A Stem Cell is an undifferentiated cell.  It can develop into an adult cell and become any of several different cells.  Stem cells can renew themselves almost indefinitely.

What does a stem cell do?

Stem cells replace and repair injured or dying cells in the body.  

What can a stem cell become?

There are 220 cells in the human body.  Some stem cells can replace all of these (called Totipotent Stem Cells).  Some stem cells can replace many, but not all, of these cells (called Pluripotent Stem Cells).  And, and some can only replace a few specific cells (called multi-potent Stem Cells).

Where does a stem cell come from?

Stem cells are in many different parts of the body.  There are large concentrations of them in the bones, the eyes, nasal passages, and fat tissue.

Early in our life, when we were just a few days old, almost all of our cells were stem cells and these developed into the 220 different types of cells we have today.

Stem cells are also found in umbilical cord blood, amniotic fluid and baby teeth.

What are the two types of Stem Cells?

Embryonic stem cells come from early humans that are just a few days old.

Adult stem cells, also called alternative stem cells, come from various parts of our bodies. They also are found in umbilical cord blood and amniotic fluid.

Which type of Stem Cell is successfully treating diseases and ailments?

Adult or Alternative stem cells.  No one cure has come from embryonic stem cells.

See the reverse side of this flyer for a list of ailments that have been successfully treated with adult stem cells.

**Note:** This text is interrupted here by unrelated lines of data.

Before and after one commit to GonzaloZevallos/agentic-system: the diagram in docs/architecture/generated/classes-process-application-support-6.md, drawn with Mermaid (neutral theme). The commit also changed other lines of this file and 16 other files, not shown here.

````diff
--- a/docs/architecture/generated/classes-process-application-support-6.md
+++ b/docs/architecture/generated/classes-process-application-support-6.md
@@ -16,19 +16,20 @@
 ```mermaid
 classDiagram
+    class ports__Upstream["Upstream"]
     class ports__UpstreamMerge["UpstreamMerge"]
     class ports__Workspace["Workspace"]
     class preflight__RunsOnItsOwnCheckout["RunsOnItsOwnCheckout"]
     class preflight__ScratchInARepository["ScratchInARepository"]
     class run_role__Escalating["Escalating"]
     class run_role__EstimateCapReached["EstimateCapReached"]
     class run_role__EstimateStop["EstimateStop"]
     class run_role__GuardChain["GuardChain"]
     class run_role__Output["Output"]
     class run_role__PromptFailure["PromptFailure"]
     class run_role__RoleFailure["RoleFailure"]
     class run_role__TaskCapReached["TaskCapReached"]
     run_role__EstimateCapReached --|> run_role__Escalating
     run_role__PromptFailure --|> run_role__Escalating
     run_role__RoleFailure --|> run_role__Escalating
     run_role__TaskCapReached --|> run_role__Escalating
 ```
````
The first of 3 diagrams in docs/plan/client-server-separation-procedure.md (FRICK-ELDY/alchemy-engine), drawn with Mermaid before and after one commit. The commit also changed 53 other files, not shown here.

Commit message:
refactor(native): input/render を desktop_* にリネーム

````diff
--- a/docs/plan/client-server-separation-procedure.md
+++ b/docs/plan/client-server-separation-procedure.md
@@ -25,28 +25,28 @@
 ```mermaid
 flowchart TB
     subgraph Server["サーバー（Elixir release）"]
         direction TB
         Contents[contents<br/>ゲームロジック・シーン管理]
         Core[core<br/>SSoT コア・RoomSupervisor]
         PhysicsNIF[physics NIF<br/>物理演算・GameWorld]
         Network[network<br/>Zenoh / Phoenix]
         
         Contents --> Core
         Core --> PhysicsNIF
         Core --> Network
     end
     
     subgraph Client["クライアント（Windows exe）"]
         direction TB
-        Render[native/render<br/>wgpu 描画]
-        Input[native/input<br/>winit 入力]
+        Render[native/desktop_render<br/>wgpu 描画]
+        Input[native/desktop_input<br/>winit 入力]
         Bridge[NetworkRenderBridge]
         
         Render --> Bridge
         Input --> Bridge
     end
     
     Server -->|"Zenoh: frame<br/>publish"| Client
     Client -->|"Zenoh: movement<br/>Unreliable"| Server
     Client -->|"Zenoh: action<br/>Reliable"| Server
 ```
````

Stem cells may provide cures to a variety of diseases and ailments.  Many scientists want to use embryonic stem cells because of their ability to develop into all 220 types of cells.  However, scientists are unable to control the development of embryonic stem cells and therefore there have been no cures using embryonic stem cells.

Adult or Alternative stem cells that come from the patient's own body have been successfully used to treat many diseases and ailments.  They also have been matched to the stem cells of other people and have provided successful treatments there as well.

Kansans for Life © 2015